By this time I’d guess most are familiar with Enslaved’s premise. The game takes the somewhat familiar angle of the ‘buddy’ or perhaps more accurate, ‘girlfriend’ game. Borrowing significantly from ICO’s mechanic of solving puzzles and getting through obstacles by cooperating with a computer controlled hot female. The key is the way Enslaved marries these mechanics with the story. Said hot female has enslaved your character with technology that will inflict pain on him if he disobeys and kill him if he lets her die. Rough.
Enslaved remains largely derivative in its game mechanics, but its unorthodox framing gives your journey a wholly different significance. What is typically a boy meets girl, boy saves girl, boy gets girl story, becomes rich with questions of the nature of choice and will, and eventually escapism versus physical reality and whether we have the right to value one over the other.

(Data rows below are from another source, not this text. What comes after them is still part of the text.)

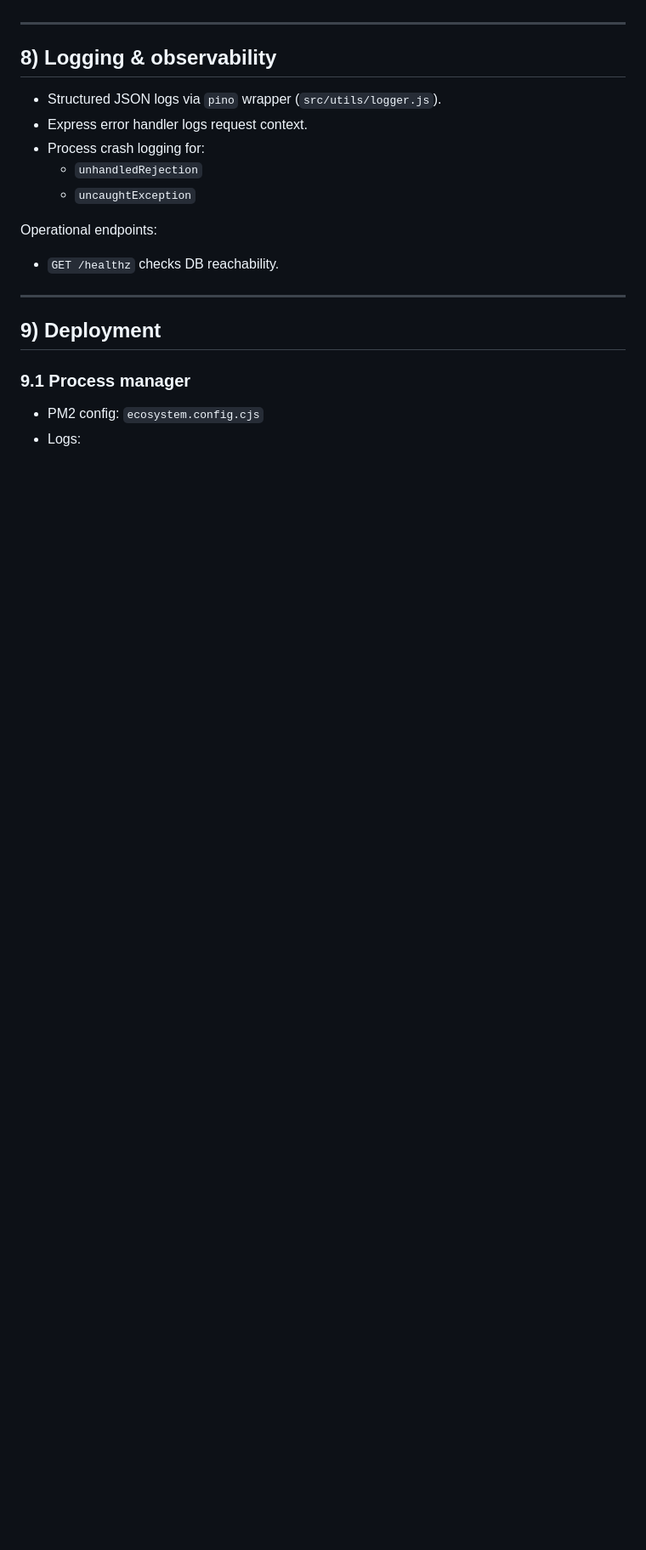
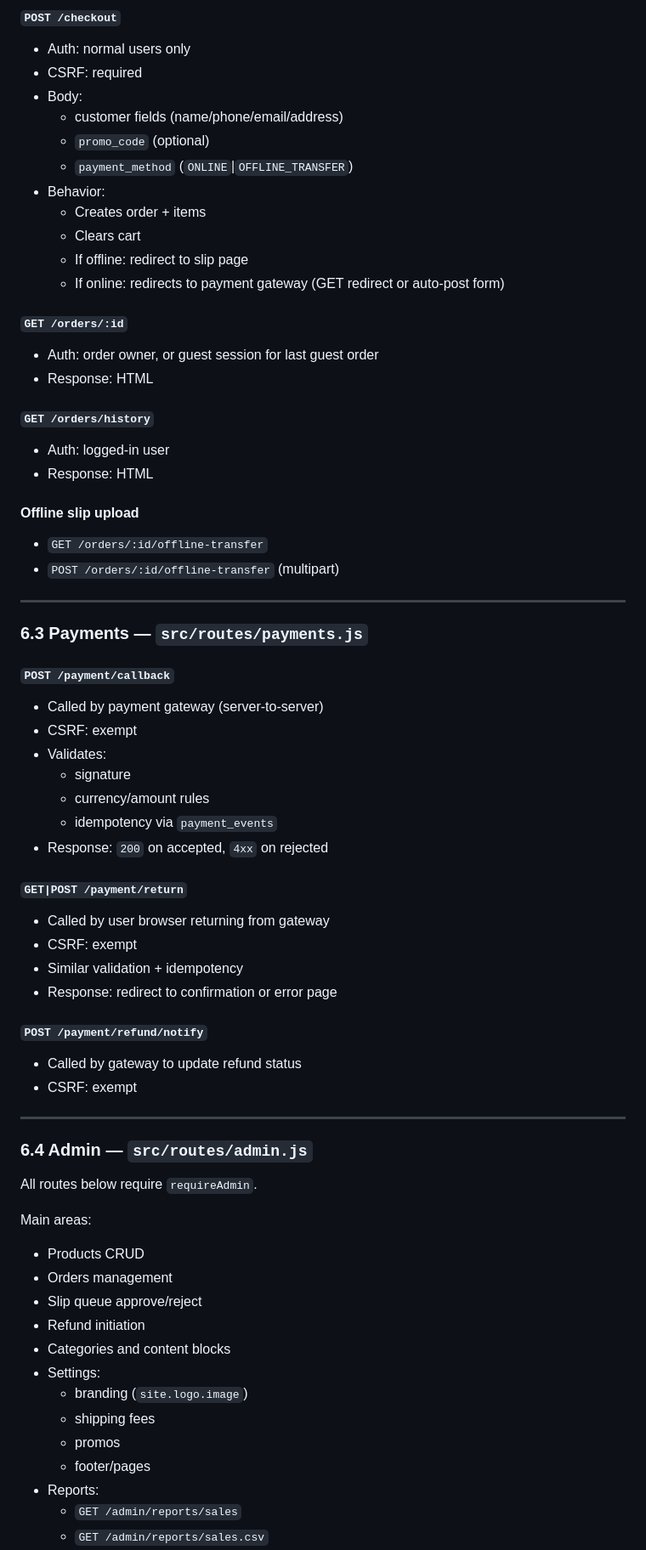
Before and after one commit to heinminhtun1999/Visolux-E-Commerce, a Markdown page: docs/manuals/DEVELOPER_GUIDE.md, the part around one of its changes. Shown at 85% size. Rendered like a GitHub page; blank space fills up the shorter version.

```diff
--- a/docs/manuals/DEVELOPER_GUIDE.md
+++ b/docs/manuals/DEVELOPER_GUIDE.md
@@ -171,21 +158,69 @@ Cents convention:
+#### `POST /checkout`
+- Auth: normal users only
+- CSRF: required
+- Body:
+  - customer fields (name/phone/email/address)
+  - `promo_code` (optional)
+  - `payment_method` (`ONLINE`|`OFFLINE_TRANSFER`)
+- Behavior:
+  - Creates order + items
+  - Clears cart
+  - If offline: redirect to slip page
+  - If online: redirects to payment gateway (GET redirect or auto-post form)
+
+#### `GET /orders/:id`
+- Auth: order owner, or guest session for last guest order
+- Response: HTML
+
+#### `GET /orders/history`
+- Auth: logged-in user
+- Response: HTML
+
+#### Offline slip upload
+- `GET /orders/:id/offline-transfer`
+- `POST /orders/:id/offline-transfer` (multipart)
 
 ---
 
-## 8) Logging & observability
+### 6.3 Payments — `src/routes/payments.js`
 
-- Structured JSON logs via `pino` wrapper (`src/utils/logger.js`).
-- Express error handler logs request context.
-- Process crash logging for:
-  - `unhandledRejection`
-  - `uncaughtException`
+#### `POST /payment/callback`
+- Called by payment gateway (server-to-server)
+- CSRF: exempt
+- Validates:
+  - signature
+  - currency/amount rules
+  - idempotency via `payment_events`
+- Response: `200` on accepted, `4xx` on rejected
 
-Operational endpoints:
-- `GET /healthz` checks DB reachability.
+#### `GET|POST /payment/return`
+- Called by user browser returning from gateway
+- CSRF: exempt
+- Similar validation + idempotency
+- Response: redirect to confirmation or error page
+
+#### `POST /payment/refund/notify`
+- Called by gateway to update refund status
+- CSRF: exempt
 
 ---
 
-## 9) Deployment
+### 6.4 Admin — `src/routes/admin.js`
 
-### 9.1 Process manager
-- PM2 config: `ecosystem.config.cjs`
-- Logs:
+All routes below require `requireAdmin`.
+
+Main areas:
+- Products CRUD
+- Orders management
+- Slip queue approve/reject
+- Refund initiation
+- Categories and content blocks
+- Settings:
+  - branding (`site.logo.image`)
+  - shipping fees
+  - promos
+  - footer/pages
+- Reports:
+  - `GET /admin/reports/sales`
+  - `GET /admin/reports/sales.csv`
+
```
Also changed, not shown: other parts of docs/manuals/DEVELOPER_GUIDE.md (+164 -154 lines), docs/manuals/ADMIN_MANUAL.md (+186 -149 lines).
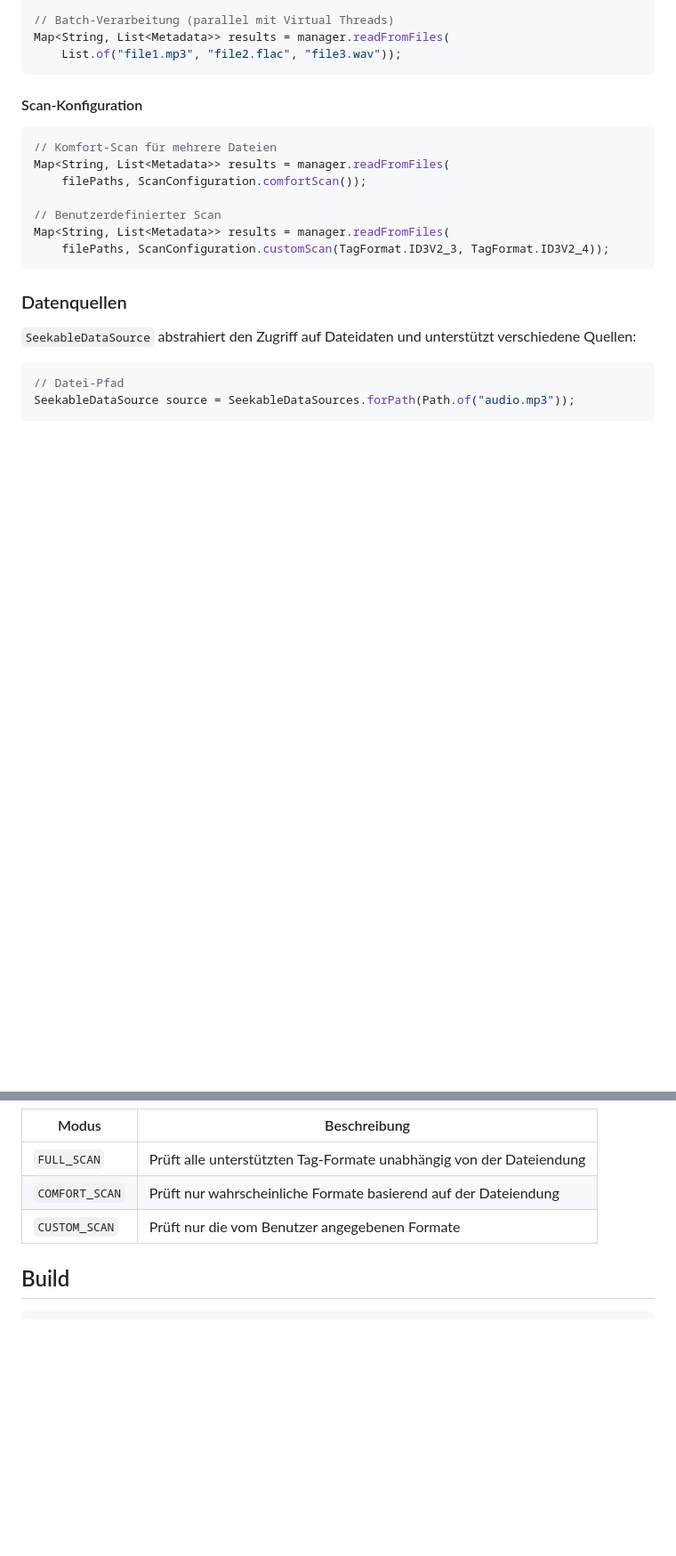
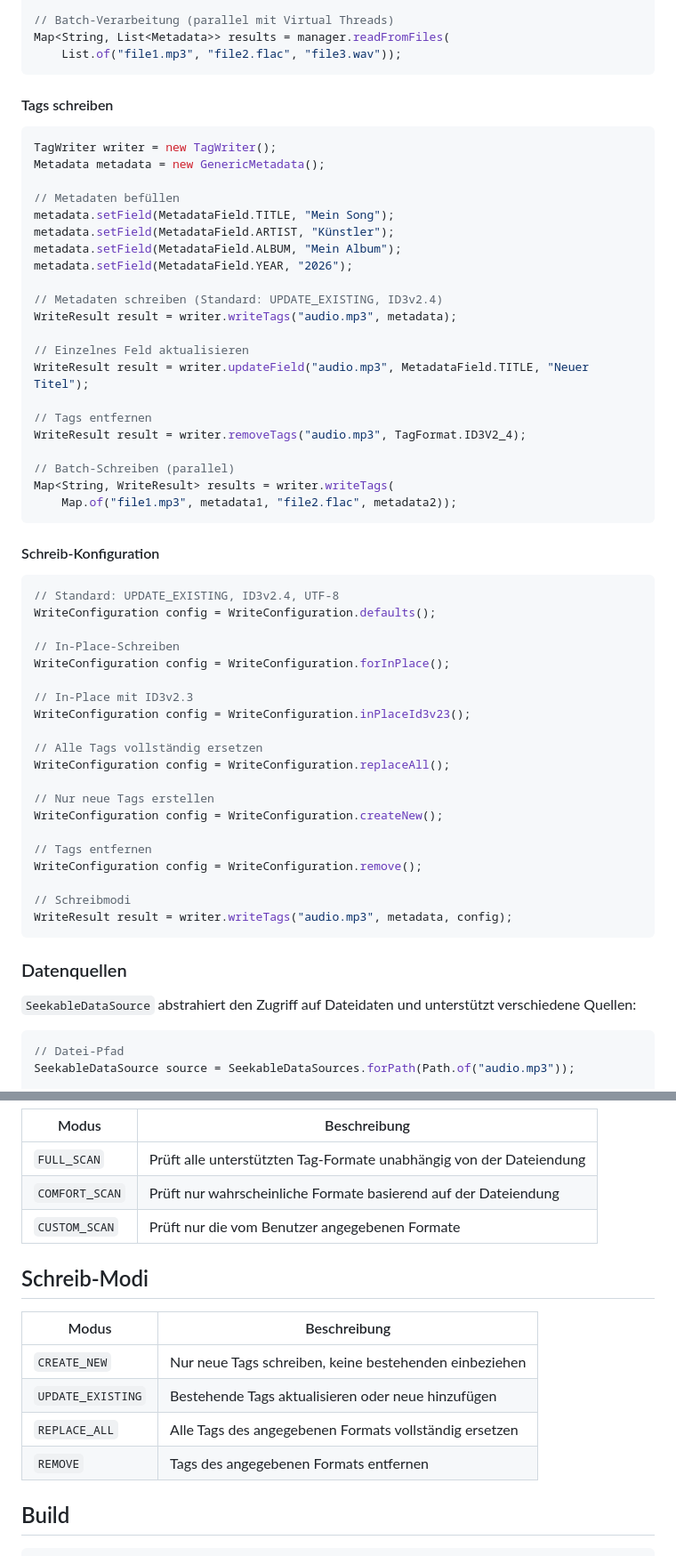
Before and after one commit to ansch190/Tagix, a Markdown page: README.md, 2 parts joined by grey strips. Shown at 89% size. Drawn GitHub-style; blank space fills up the shorter version.

````diff
--- a/README.md
+++ b/README.md
@@ -90,16 +86,55 @@ Map<String, List<Metadata>> results = manager.readFromFiles(
     List.of("file1.mp3", "file2.flac", "file3.wav"));
 ```
 
-#### Scan-Konfiguration
+#### Tags schreiben
 
 ```java
-// Komfort-Scan für mehrere Dateien
-Map<String, List<Metadata>> results = manager.readFromFiles(
-    filePaths, ScanConfiguration.comfortScan());
+TagWriter writer = new TagWriter();
+Metadata metadata = new GenericMetadata();
 
-// Benutzerdefinierter Scan
-Map<String, List<Metadata>> results = manager.readFromFiles(
-    filePaths, ScanConfiguration.customScan(TagFormat.ID3V2_3, TagFormat.ID3V2_4));
+// Metadaten befüllen
+metadata.setField(MetadataField.TITLE, "Mein Song");
+metadata.setField(MetadataField.ARTIST, "Künstler");
+metadata.setField(MetadataField.ALBUM, "Mein Album");
+metadata.setField(MetadataField.YEAR, "2026");
+
+// Metadaten schreiben (Standard: UPDATE_EXISTING, ID3v2.4)
+WriteResult result = writer.writeTags("audio.mp3", metadata);
+
+// Einzelnes Feld aktualisieren
+WriteResult result = writer.updateField("audio.mp3", MetadataField.TITLE, "Neuer Titel");
+
+// Tags entfernen
+WriteResult result = writer.removeTags("audio.mp3", TagFormat.ID3V2_4);
+
+// Batch-Schreiben (parallel)
+Map<String, WriteResult> results = writer.writeTags(
+    Map.of("file1.mp3", metadata1, "file2.flac", metadata2));
+```
+
+#### Schreib-Konfiguration
+
+```java
+// Standard: UPDATE_EXISTING, ID3v2.4, UTF-8
+WriteConfiguration config = WriteConfiguration.defaults();
+
+// In-Place-Schreiben
+WriteConfiguration config = WriteConfiguration.forInPlace();
+
+// In-Place mit ID3v2.3
+WriteConfiguration config = WriteConfiguration.inPlaceId3v23();
+
+// Alle Tags vollständig ersetzen
+WriteConfiguration config = WriteConfiguration.replaceAll();
+
+// Nur neue Tags erstellen
+WriteConfiguration config = WriteConfiguration.createNew();
+
+// Tags entfernen
+WriteConfiguration config = WriteConfiguration.remove();
+
+// Schreibmodi
+WriteResult result = writer.writeTags("audio.mp3", metadata, config);
 ```
 
 ### Datenquellen
@@ -139,6 +174,15 @@ Die Batch-Methoden (`TagFormatDetector.fullScan(filePaths)`, `MetadataManager.re
 | `COMFORT_SCAN` | Prüft nur wahrscheinliche Formate basierend auf der Dateiendung |
 | `CUSTOM_SCAN` | Prüft nur die vom Benutzer angegebenen Formate |
 
+## Schreib-Modi
+
+| Modus | Beschreibung |
+|-------|-------------|
+| `CREATE_NEW` | Nur neue Tags schreiben, keine bestehenden einbeziehen |
+| `UPDATE_EXISTING` | Bestehende Tags aktualisieren oder neue hinzufügen |
+| `REPLACE_ALL` | Alle Tags des angegebenen Formats vollständig ersetzen |
+| `REMOVE` | Tags des angegebenen Formats entfernen |
+
 ## Build
 
 ```bash
````
Also changed, not shown: other parts of README.md (+26 -30 lines).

Ninja Theory brings up these questions in good taste. More interested in getting people to consider questions than beat them over the head with dogma, the dialogue is limited and key moments are left ambiguous. When it comes to marrying the narrative of gameplay to the actual written plot Enslaved makes other big budget games look silly by comparison. Remember the ending of Metal Gear Solid 2: Sons of Liberty and think how far we've come in terms of subtlety.
It’s unfortunate that the game is marred by inconsistency in nearly every other department. The graphics range from breath-taking to straight-up ugly. Controls are unresponsive in certain situations due to many animations being completely unbreakable. Poor camera angle choices make for some frustrating moments in platforming and combat. In short- you’ll rarely feel like it was your error that led to your demise.
It speaks to my taste as a gamer, but I’ll take a game that’s flawed mechanically, but uses gameplay as metaphor for bigger ideas, over the current crop of mechanically perfect mindless thrill-rides. If you’re of a similar mindset you can find Enslaved Odyssey to the West in abundance and for cheap. Chalk it up to supporting the continued existence of thoughtful games.